Below, Jahna shares her responses to some of the questions asked at the conference. Her responses highlight the key ways in which grantmakers can increase accessibility of funding for First Nations people, and why it is becoming increasingly important to do so.
How can funders and grantmakers be more inclusive of First Nations people?
The opportunity to secure grants is integral to the establishment of many businesses seeking the initial capital to leverage for further investment. It allows for some quick wins, which in turn builds reputation and rapport in the market. It also allows business to demonstrate competitive advantage. The issue for many First Nations People is the competitiveness of non-Aboriginal people impeding and crowding in this space through black cladding.¹
Indigenous businesses need to start collaborating in order to reclaim their space. It comes back to self-determination and building economic sustainability. We are experts in our own right, with lived experience that we can utilise to support real and tangible change in community.
Every funder should take the following into consideration when developing programs to dispense funds to Aboriginal people:

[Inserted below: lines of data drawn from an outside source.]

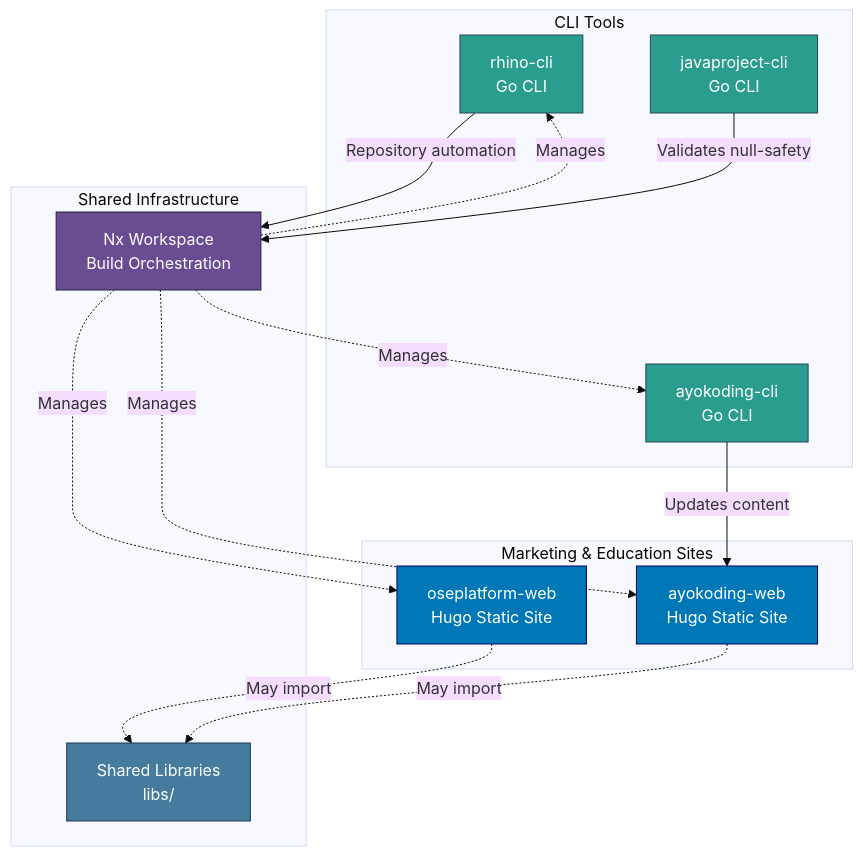
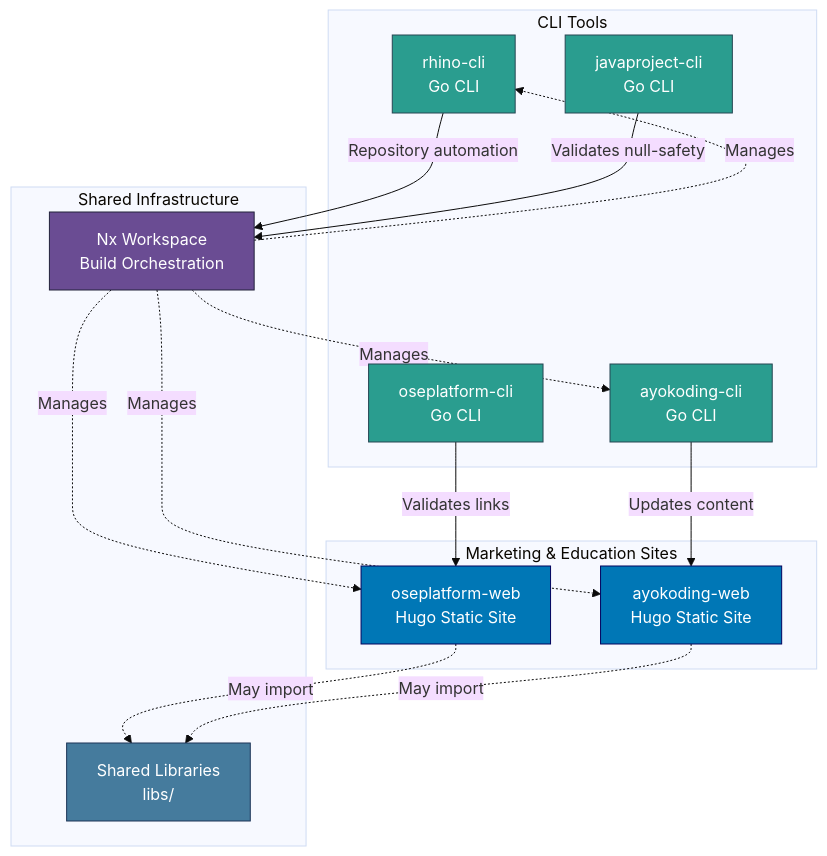
The second of 13 diagrams in docs/reference/re__system-architecture.md (wahidyankf/open-sharia-enterprise), drawn with Mermaid (base theme) before and after one commit. The commit also changed other lines of this file and 18 other files, not shown here.

First line of the commit message:
feat(oseplatform-cli): add CLI with links check command

````diff
--- a/docs/reference/re__system-architecture.md
+++ b/docs/reference/re__system-architecture.md
@@ -137,38 +148,41 @@
 ```mermaid
 graph TB
     subgraph "Marketing & Education Sites"
         OSE[oseplatform-web<br/>Hugo Static Site]
         AYO[ayokoding-web<br/>Hugo Static Site]
     end
 
     subgraph "CLI Tools"
         AYOCLI[ayokoding-cli<br/>Go CLI]
         RHINO[rhino-cli<br/>Go CLI]
         JPVAL[javaproject-cli<br/>Go CLI]
+        OSECLI[oseplatform-cli<br/>Go CLI]
     end
 
     subgraph "Shared Infrastructure"
         NX[Nx Workspace<br/>Build Orchestration]
         LIBS[Shared Libraries<br/>libs/]
     end
 
     AYOCLI -->|Updates content| AYO
     RHINO -->|Repository automation| NX
     JPVAL -->|Validates null-safety| NX
+    OSECLI -->|Validates links| OSE
 
     NX -.->|Manages| OSE
     NX -.->|Manages| AYO
     NX -.->|Manages| AYOCLI
     NX -.->|Manages| RHINO
 
     OSE -.->|May import| LIBS
     AYO -.->|May import| LIBS
 
     style OSE fill:#0077b6,stroke:#03045e,color:#ffffff
     style AYO fill:#0077b6,stroke:#03045e,color:#ffffff
     style AYOCLI fill:#2a9d8f,stroke:#264653,color:#ffffff
     style RHINO fill:#2a9d8f,stroke:#264653,color:#ffffff
     style JPVAL fill:#2a9d8f,stroke:#264653,color:#ffffff
+    style OSECLI fill:#2a9d8f,stroke:#264653,color:#ffffff
     style NX fill:#6a4c93,stroke:#22223b,color:#ffffff
     style LIBS fill:#457b9d,stroke:#1d3557,color:#ffffff
 ```
````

What are three practical take-aways you would like to give grantmakers in addressing inclusivity of First Nations people?
Supply Nation’s ‘The Sleeping Giant’ report highlighted the social return on investment for Aboriginal and Torres Strait Islander peoples. Key findings of the report found that for every dollar of revenue raised, Certified Suppliers create $4.41 of economic and social value within their community. This was found to be even higher in small Indigenous businesses. Indigenous businesses were also found to employ more than 30 times the proportion of Indigenous people than other people, provide training to their staff and owners, employees and communities were found to be very proud of Indigenous businesses. Business owners were found to reinvest revenue directly into their community and provide generational security for their family.

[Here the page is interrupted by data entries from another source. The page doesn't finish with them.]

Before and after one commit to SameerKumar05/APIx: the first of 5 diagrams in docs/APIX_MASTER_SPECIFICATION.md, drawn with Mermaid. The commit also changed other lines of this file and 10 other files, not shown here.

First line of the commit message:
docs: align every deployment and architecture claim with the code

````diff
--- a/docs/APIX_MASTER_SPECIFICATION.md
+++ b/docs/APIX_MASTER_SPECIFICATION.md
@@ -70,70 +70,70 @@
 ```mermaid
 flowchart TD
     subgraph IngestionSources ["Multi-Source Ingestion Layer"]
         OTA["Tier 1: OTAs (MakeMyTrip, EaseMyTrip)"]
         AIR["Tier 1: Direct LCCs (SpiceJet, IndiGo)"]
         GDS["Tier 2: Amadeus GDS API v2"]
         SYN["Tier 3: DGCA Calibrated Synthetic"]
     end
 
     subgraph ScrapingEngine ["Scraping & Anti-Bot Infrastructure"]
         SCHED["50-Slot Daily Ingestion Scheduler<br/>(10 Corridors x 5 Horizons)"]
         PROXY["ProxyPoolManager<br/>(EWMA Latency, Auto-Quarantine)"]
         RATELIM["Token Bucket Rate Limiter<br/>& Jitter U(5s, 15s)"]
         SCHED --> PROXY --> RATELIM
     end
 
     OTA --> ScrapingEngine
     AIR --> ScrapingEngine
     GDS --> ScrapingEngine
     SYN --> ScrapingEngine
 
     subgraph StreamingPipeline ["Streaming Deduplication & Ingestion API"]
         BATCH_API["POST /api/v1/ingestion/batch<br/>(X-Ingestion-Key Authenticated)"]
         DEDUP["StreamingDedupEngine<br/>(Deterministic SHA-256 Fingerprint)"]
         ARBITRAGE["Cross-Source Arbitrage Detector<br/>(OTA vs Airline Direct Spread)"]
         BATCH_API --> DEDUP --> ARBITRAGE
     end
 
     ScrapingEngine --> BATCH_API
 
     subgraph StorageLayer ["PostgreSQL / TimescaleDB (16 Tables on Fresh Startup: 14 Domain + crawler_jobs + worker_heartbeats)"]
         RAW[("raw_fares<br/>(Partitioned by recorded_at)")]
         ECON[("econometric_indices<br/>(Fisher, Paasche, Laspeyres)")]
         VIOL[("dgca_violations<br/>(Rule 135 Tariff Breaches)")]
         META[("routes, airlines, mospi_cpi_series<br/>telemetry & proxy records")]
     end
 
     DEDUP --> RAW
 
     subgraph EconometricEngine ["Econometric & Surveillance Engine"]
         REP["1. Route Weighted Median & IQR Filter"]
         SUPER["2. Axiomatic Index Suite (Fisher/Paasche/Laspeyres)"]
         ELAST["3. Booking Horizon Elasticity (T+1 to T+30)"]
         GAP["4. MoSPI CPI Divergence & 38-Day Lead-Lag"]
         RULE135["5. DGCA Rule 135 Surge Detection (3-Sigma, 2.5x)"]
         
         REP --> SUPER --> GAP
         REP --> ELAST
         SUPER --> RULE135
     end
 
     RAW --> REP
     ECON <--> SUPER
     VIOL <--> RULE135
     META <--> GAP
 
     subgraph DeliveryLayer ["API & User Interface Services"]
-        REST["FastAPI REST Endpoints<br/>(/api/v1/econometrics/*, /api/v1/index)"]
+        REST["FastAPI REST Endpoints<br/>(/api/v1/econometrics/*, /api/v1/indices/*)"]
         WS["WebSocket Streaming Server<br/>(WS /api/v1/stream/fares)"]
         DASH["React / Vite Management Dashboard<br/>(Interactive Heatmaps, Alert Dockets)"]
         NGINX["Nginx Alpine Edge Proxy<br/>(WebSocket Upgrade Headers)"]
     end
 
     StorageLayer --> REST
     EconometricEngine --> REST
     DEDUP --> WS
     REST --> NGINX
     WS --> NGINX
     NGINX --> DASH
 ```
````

What role do you see for “consumer voices” in grantmaking decision-making? Can a grantmaker give grants to the types of causes you support without a representative of those causes on the decision-making body?
A key to inclusion is in facilitating an Indigenous-led, designed and built solution.
Co-design is about working together differently, with those affected by decisions involved in its design. The co-design approach is about power sharing, creating different norms, building on strengths, mutual learning and sharing knowledge. It brings together new perspectives and reframes thinking, respecting Indigenous methodologies and terms of reference. It is crucial that these voices are at the decision-making table.
¹. Black Cladding: the practice of a non-Indigenous business entity or individual taking unfair advantage of an Indigenous business entity or individual for the purpose of gaining access to otherwise inaccessible Indigenous procurement policies or contracts. - Supply Nation).
IPS is a Supply Nation Certified business. We specialise in Indigenous capacity building and engagement services. To find out more, head to our Indigenous Advisory page.